[Records from a data source]
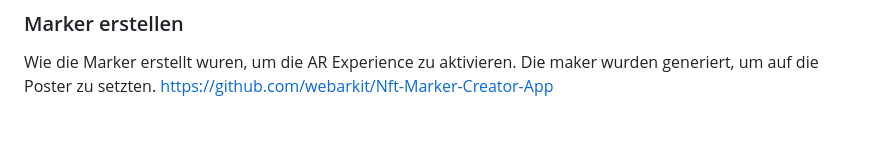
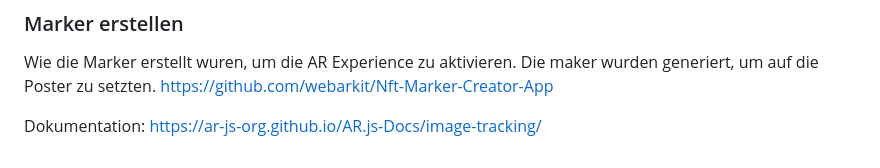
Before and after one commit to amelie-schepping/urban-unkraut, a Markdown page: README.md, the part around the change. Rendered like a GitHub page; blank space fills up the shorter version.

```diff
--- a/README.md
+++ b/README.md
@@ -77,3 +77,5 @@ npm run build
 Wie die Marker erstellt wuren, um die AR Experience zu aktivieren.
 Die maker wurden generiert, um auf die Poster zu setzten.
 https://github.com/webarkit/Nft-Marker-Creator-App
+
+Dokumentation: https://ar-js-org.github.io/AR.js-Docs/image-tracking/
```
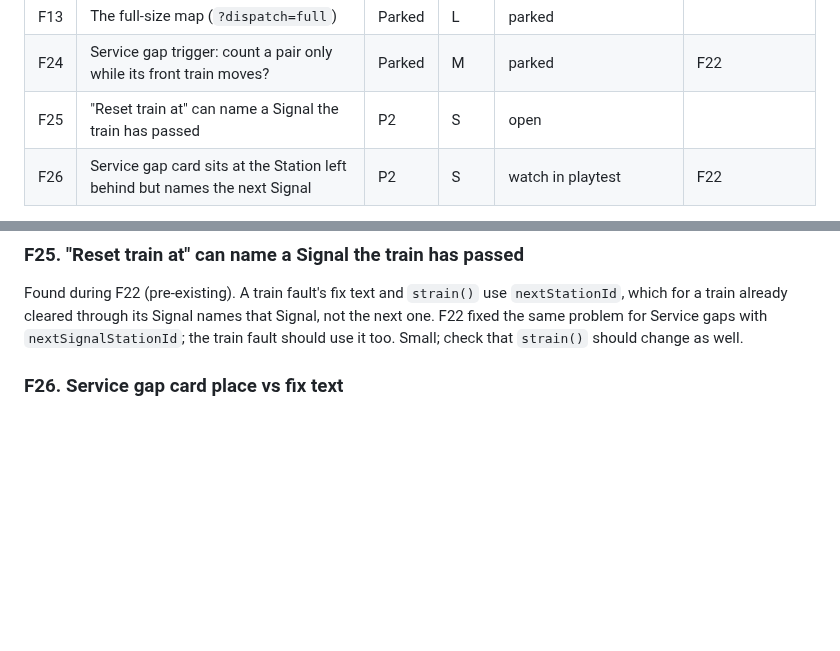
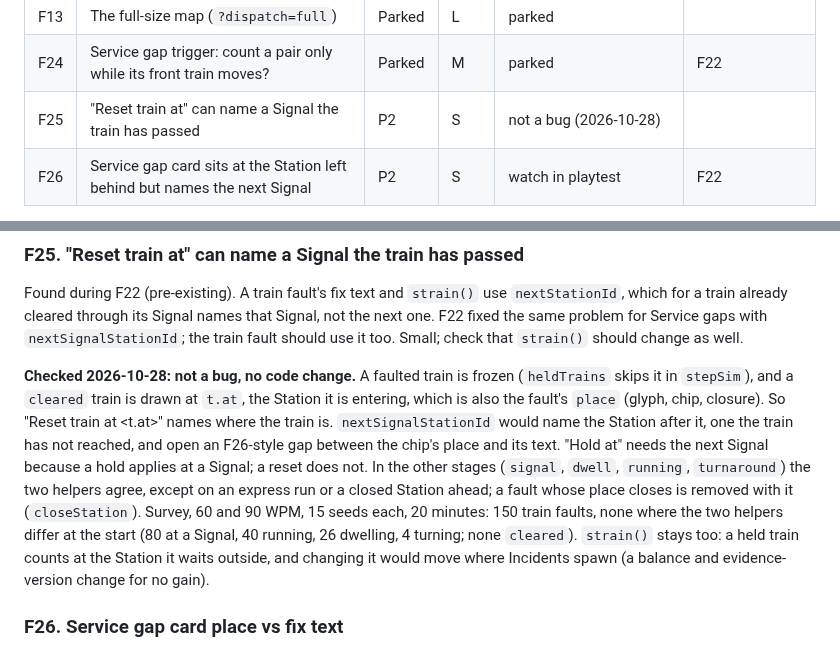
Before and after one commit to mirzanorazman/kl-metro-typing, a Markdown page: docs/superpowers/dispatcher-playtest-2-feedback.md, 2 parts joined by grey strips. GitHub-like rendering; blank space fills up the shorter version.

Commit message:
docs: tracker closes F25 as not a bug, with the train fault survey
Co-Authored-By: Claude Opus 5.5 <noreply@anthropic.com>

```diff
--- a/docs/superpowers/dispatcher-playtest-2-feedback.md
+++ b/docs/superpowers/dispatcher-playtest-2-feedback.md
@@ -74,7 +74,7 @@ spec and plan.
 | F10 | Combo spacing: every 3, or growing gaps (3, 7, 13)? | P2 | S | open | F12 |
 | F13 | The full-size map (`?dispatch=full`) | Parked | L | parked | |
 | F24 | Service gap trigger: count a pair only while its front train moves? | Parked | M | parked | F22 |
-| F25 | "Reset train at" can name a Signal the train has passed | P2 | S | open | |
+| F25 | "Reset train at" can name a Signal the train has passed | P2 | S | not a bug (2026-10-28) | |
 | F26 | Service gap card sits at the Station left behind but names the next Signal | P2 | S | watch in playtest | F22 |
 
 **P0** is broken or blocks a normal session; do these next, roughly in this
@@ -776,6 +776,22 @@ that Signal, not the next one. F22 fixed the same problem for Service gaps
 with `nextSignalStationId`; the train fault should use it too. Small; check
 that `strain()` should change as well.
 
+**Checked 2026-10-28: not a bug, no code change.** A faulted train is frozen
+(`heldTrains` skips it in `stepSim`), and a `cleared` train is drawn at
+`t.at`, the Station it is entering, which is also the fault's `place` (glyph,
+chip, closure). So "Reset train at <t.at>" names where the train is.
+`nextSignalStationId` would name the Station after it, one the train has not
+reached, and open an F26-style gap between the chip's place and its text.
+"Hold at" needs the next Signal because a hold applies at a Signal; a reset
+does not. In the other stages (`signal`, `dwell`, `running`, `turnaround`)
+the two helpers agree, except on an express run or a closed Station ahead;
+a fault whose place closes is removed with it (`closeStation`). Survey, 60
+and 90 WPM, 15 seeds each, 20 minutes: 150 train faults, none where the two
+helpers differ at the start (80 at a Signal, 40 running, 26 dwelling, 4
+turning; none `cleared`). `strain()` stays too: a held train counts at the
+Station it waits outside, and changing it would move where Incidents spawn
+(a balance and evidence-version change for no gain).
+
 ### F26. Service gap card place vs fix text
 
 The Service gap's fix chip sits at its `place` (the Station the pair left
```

==

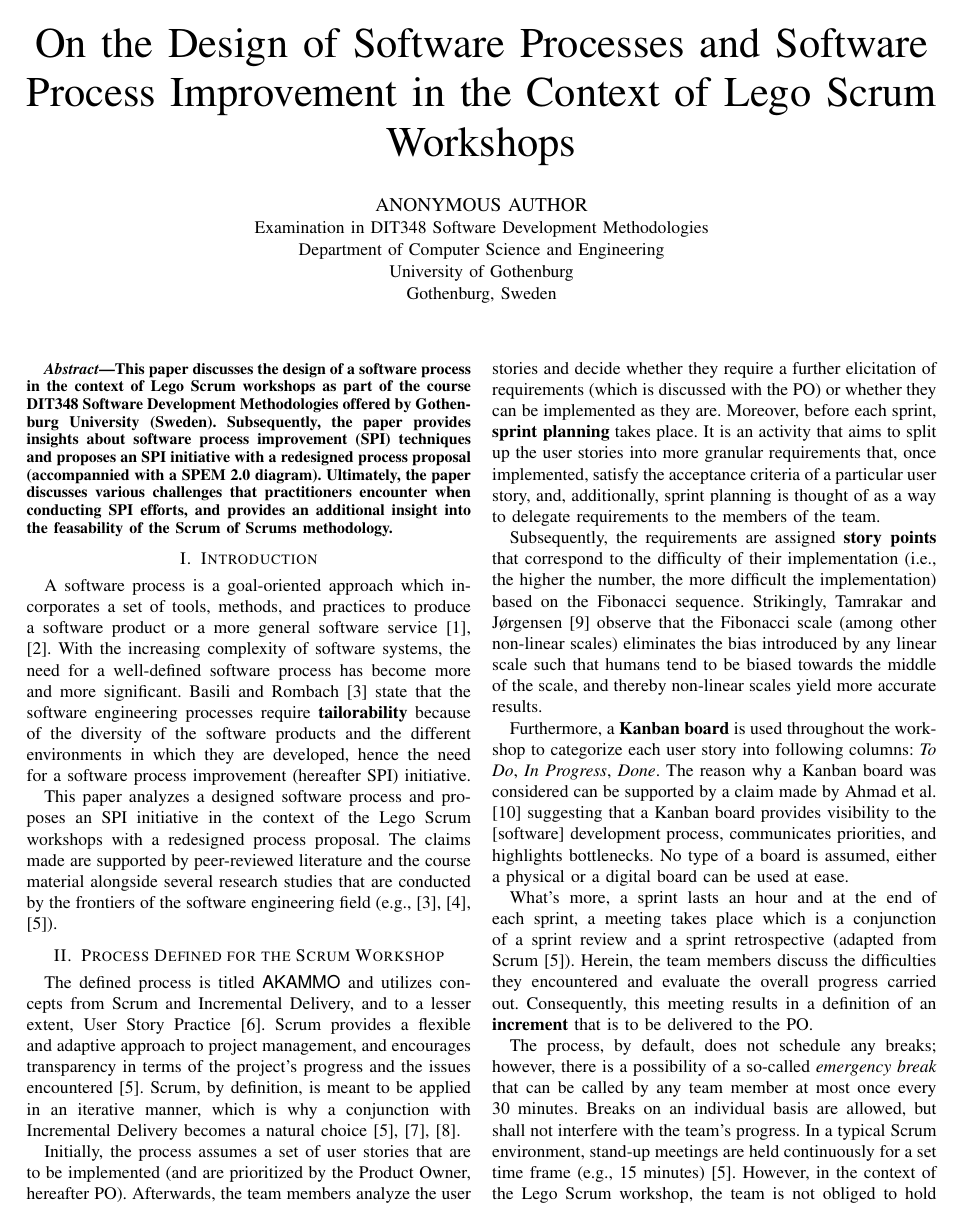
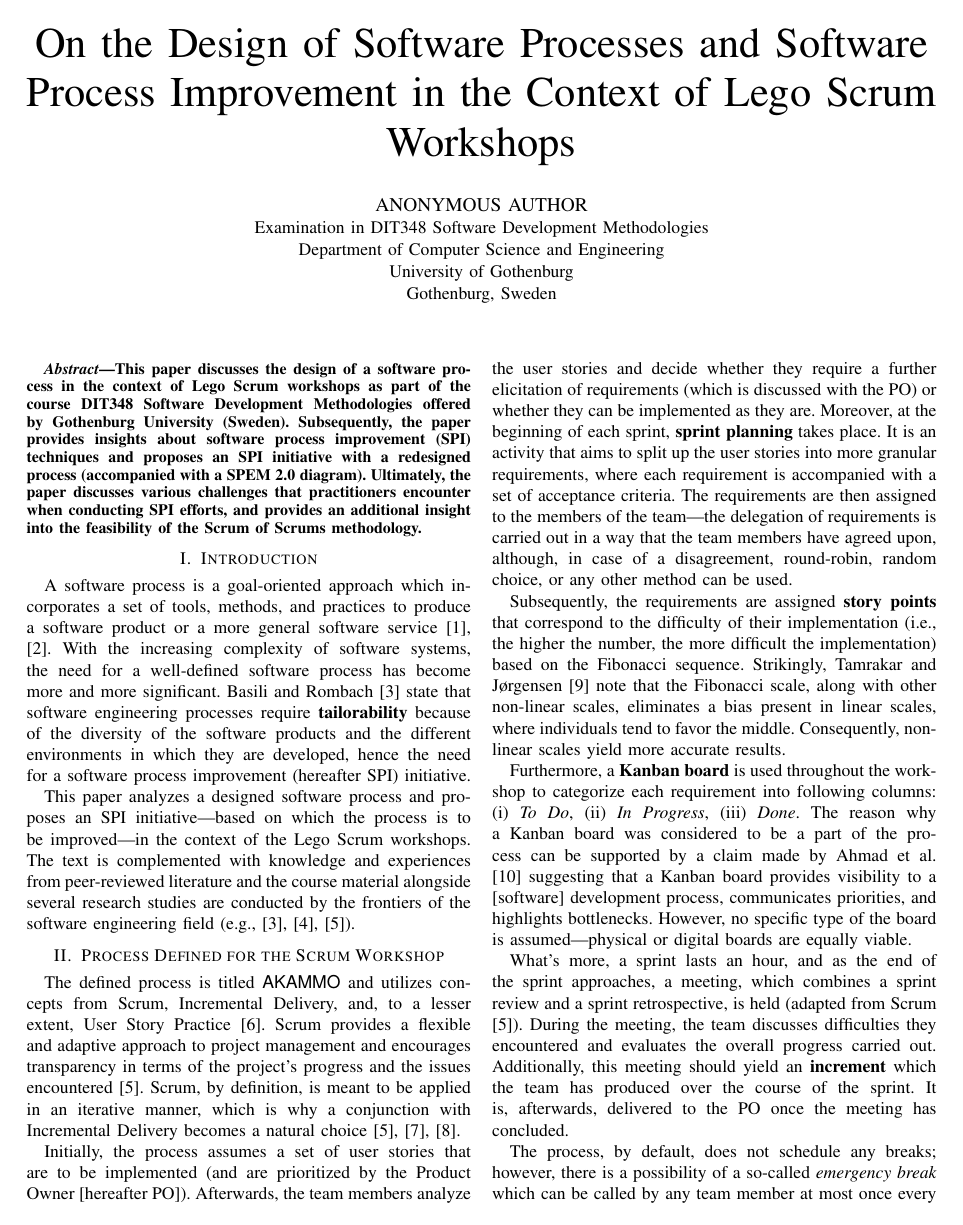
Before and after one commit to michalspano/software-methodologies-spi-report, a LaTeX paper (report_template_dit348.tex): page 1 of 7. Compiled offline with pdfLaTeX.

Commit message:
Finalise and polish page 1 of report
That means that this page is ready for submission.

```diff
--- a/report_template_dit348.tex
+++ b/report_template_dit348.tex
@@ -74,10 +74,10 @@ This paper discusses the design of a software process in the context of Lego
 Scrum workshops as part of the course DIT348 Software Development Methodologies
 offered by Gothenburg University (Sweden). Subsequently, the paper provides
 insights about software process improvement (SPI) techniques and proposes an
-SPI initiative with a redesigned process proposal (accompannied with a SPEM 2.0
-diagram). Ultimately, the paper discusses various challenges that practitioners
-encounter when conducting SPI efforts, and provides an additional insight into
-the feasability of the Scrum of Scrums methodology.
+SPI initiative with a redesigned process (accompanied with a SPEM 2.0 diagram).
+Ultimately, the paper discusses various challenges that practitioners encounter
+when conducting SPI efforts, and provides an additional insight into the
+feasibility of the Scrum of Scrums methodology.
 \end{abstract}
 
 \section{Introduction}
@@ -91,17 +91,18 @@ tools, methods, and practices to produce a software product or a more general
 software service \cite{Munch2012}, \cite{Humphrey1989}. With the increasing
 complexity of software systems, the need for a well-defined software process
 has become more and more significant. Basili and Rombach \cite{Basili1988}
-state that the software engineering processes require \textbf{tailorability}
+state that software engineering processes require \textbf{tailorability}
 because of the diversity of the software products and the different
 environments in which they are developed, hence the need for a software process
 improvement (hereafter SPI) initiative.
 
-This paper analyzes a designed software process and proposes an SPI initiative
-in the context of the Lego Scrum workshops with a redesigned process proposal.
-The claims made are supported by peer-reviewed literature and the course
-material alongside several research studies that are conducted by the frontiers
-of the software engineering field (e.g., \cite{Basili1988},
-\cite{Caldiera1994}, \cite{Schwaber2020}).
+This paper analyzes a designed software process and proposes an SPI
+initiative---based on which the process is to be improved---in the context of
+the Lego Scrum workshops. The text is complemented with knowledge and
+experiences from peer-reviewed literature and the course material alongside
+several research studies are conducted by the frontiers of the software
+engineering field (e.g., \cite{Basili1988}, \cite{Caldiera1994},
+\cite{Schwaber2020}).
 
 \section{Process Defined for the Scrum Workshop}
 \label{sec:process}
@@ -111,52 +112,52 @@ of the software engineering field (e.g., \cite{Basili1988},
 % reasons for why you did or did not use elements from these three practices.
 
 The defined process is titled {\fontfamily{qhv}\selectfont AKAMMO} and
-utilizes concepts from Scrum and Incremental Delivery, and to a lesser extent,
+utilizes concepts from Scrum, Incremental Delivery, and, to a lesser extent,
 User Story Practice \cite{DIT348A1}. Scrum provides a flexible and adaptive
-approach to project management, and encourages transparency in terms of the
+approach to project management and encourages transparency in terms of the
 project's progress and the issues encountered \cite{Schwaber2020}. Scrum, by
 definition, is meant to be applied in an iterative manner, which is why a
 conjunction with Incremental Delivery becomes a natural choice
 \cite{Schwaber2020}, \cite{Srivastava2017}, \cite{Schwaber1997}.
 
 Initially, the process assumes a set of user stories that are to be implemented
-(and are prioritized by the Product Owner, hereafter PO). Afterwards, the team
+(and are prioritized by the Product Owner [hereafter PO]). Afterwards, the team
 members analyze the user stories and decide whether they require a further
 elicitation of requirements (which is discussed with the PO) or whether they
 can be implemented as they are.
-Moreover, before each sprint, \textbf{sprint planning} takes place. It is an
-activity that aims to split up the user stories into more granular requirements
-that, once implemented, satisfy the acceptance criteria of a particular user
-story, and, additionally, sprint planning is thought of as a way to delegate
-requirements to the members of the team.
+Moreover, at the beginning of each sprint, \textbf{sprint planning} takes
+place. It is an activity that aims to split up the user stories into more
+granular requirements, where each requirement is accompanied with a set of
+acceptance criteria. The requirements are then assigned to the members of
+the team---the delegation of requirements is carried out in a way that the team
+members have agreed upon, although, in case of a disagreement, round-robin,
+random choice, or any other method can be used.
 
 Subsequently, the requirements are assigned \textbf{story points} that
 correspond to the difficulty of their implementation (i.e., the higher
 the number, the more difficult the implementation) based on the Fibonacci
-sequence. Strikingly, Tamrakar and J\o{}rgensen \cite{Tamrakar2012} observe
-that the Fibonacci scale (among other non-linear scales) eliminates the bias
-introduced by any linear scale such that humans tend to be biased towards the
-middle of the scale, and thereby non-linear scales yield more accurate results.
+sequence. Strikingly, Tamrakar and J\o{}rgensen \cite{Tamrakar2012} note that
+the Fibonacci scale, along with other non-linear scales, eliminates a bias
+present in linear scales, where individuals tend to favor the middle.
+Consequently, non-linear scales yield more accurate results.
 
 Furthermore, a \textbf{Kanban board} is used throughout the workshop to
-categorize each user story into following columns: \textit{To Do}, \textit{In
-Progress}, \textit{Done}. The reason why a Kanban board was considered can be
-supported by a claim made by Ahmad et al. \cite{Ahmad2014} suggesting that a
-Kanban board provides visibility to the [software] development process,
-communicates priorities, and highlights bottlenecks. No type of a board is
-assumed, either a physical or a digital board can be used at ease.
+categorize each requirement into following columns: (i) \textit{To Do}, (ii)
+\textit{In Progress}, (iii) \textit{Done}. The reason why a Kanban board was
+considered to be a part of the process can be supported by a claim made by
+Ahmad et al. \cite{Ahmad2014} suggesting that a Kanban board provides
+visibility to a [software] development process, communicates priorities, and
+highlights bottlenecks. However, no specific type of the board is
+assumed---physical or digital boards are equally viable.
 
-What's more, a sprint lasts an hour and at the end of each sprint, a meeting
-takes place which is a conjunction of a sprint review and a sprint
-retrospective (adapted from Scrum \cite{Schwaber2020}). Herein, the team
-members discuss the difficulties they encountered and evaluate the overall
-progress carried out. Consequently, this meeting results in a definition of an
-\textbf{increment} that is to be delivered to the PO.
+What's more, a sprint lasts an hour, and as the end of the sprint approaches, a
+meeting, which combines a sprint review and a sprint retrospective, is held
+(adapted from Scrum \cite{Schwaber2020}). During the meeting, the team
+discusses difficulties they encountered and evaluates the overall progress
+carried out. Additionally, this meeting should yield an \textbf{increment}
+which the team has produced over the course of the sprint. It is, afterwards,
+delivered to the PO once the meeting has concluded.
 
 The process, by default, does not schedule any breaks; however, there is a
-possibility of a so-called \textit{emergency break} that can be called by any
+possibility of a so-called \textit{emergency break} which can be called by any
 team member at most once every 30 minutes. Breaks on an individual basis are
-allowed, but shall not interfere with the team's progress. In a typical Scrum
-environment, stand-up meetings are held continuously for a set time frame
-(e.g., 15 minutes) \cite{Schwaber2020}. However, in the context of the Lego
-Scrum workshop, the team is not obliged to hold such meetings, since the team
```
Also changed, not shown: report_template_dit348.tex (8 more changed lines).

▸ Instructions for the task: Number of lines with the string "they" in the data above: report this figure and nothing more.

▸ Expected answer: 6